by Mike Ferguson
(St. Charles, MO) – Two simple words can strike fear into people in a unique way. That fear can – and often does – stop people from asking the right questions, accepting the reality of situations and getting help that may be readily available to them or their loved ones.
Those two words are “Mental Illness”.
When symptoms like physical pain are noticed, many Missourians get right to the doctor. When mental struggles are in their life, many refuse to take that same approach. That could be from a lack of understanding about what’s happening and it could be from fear of being labeled “mentally ill” and the stigma that comes with it.
That’s a dangerous problem. The Crider Center’s President, Laura Heebner, says on “Missouri Viewpoints” that dealing with mental issues shouldn’t be different than dealing with other health concerns. She says it starts with a better understanding throughout society.
“In reality, a mental illness is a brain-related medical condition that typically impacts a person’s ability to think and feel and relate to others in a way that allows them to lead a full, productive life.”
While everyone gets the blues from time to time, Heebner says mental illness is when someone’s ability to function normally is diminished. Extended impact on functioning at work, at school, in daily tasks and in relationships with friends and family could be signs of mental illness.
Crider Center Vice President Katrina Harper points out that some studies indicate around a quarter of Americans deal with some form of mental illness at some point in their life. She says bipolar disorder and depression are the most common. Many of those affected do not seek help.
Some make matters worse by trying to cope through drug and alcohol abuse.
Harper adds that, in addition to overall stigma with friends and family, some Missourians who think they may have a mental health concern are afraid of consequences in the workplace. The fear of what loved ones think and the fear of consequences at work, Harper says, can lead to a greater sense of isolation.
Where should you go if you notice changes in your feelings or behavior that won’t go away and that worry you or those close to you? Heebner says you start the same place you’d start if any other part of you hurts.
“The first place to start is with your primary care physician…because it certainly could be another medical condition that’s causing this to happen.”
Both Heebner and Harper hope more Missourians will overcome a fear of talking to doctors about mental conditions and get help. That help could be in the form of counseling, medication or a combination of both.
Then again, just like with the discomfort you feel in your stomach or ankle, you may not need a prescription or therapeutic regimen at all.

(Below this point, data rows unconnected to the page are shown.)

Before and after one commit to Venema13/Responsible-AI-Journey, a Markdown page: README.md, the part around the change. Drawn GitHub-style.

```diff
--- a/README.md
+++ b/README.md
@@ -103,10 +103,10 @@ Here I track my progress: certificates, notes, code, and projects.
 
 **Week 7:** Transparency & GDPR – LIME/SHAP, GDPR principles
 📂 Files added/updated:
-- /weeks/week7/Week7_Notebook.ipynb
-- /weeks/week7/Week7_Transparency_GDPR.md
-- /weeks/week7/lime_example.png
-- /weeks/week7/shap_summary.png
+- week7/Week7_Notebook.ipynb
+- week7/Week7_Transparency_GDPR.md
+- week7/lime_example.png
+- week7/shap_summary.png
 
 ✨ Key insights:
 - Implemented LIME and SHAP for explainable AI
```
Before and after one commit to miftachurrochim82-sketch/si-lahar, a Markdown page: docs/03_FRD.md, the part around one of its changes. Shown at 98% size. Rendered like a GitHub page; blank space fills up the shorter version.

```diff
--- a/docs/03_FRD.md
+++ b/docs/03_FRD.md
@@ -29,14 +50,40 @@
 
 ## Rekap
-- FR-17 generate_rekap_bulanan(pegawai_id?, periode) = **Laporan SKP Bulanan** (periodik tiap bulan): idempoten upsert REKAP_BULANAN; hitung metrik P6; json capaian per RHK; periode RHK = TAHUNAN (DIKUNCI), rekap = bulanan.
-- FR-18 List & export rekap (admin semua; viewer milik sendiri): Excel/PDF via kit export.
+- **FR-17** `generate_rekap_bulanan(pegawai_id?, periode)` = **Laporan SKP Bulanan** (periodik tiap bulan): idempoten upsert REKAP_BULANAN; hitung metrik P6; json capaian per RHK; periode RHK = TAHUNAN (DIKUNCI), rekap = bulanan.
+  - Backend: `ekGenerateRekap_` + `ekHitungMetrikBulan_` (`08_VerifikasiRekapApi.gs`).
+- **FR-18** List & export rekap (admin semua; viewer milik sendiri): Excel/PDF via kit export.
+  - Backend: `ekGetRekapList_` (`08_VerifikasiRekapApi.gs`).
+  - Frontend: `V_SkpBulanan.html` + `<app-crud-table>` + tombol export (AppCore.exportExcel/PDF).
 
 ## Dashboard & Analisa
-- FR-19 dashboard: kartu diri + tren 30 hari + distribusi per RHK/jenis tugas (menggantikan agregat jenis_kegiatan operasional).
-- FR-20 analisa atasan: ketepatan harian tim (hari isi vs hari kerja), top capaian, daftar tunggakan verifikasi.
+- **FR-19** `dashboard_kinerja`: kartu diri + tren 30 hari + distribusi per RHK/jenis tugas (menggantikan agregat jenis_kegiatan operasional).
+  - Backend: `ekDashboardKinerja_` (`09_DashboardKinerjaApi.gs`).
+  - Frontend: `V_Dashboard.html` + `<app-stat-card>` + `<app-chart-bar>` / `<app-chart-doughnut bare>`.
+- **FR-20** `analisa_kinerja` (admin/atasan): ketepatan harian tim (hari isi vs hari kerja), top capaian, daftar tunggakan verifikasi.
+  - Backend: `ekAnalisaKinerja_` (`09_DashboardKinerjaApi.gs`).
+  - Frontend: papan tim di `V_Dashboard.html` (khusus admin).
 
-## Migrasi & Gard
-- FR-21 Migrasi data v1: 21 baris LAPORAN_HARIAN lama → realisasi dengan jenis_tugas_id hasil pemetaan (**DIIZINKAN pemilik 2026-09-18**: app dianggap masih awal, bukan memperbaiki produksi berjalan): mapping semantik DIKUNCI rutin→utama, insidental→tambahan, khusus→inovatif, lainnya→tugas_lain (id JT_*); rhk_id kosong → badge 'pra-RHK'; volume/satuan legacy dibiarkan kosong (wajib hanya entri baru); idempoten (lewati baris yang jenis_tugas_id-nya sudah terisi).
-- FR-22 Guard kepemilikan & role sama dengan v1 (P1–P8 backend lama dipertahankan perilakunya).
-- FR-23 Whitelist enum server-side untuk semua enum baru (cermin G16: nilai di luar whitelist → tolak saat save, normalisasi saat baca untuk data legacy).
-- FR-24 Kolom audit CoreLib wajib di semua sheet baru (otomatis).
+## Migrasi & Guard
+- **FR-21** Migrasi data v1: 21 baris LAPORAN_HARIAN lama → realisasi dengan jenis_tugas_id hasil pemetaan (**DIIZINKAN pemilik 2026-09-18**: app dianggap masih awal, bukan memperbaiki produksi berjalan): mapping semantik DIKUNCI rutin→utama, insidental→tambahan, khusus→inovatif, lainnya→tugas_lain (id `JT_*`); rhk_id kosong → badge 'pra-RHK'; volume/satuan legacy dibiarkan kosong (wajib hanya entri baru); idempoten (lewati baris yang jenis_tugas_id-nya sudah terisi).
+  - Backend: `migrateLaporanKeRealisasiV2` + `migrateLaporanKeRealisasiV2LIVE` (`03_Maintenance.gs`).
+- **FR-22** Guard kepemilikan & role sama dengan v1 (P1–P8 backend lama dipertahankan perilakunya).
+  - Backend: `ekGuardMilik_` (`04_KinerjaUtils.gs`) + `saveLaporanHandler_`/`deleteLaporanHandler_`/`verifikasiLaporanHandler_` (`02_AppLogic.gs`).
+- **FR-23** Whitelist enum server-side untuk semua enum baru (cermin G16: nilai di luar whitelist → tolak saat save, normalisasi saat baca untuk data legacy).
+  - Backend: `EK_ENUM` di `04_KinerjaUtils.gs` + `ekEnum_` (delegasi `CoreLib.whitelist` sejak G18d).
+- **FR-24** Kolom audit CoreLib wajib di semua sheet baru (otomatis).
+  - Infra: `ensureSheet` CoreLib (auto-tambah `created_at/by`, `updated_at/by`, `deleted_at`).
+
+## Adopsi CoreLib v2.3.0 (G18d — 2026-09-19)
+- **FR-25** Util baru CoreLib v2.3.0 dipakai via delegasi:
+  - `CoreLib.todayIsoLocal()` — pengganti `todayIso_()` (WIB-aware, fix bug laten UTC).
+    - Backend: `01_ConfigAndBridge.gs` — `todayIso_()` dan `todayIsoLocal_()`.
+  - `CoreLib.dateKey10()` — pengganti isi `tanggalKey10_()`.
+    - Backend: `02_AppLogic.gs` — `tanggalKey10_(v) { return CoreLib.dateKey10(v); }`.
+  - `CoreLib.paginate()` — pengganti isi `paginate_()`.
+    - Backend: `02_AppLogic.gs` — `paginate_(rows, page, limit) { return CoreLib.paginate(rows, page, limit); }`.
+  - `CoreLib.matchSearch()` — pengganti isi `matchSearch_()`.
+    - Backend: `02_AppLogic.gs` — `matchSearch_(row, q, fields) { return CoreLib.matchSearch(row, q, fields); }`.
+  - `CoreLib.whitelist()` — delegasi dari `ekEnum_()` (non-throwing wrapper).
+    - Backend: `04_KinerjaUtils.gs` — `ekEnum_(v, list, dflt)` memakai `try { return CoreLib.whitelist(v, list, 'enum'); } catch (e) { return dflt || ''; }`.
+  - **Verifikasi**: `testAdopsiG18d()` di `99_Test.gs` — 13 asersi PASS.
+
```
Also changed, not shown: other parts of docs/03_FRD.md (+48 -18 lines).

The key is to seek help when you have a concern.
Harper points out that early communication is key to getting a handle on mental health conditions. That means parents must work to keep open communication with their children throughout their lives. It also means using resources that are available such as school counselors when needed.
Much of mental health, according to Heebner and Harper, involves chemical balances and imbalances in the brain. That can be impacted by many things both in the body and from without.
Government, business and medicine are changing how they view mental health. A typical health insurance policy now covers mental health expenses to some degree and business regulations often treat mental illness similar to other ones when it comes to employee rights and privacy.
While there are still areas of public policy, health care and regulations related to mental health that must still be worked out in the state, the changes that have happened so far are bringing the needs into the mainstream discussion.
Heebner says there is another challenge when it comes to mental health care. It’s a challenge she worries could still limit mental health treatments even if all the other questions are answered at some point.
“There are not enough psychiatrists in this nation and Missouri certainly is suffering from that as well. So, even if you have insurance and you have resources and you call a psychiatrist, you’ll sometimes wait two months before you can get an appointment. Well, if someone’s in a psychiatric crisis, two months is a awful long time to get the help that you need.
“We really need to figure out a way, as a state, to incentivize our young people to go into that discipline when they want to become a doctor.”
On the web:
The Crider Health Center: www.CriderCenter.org
Missouri Department of Mental Health: http://dmh.mo.gov/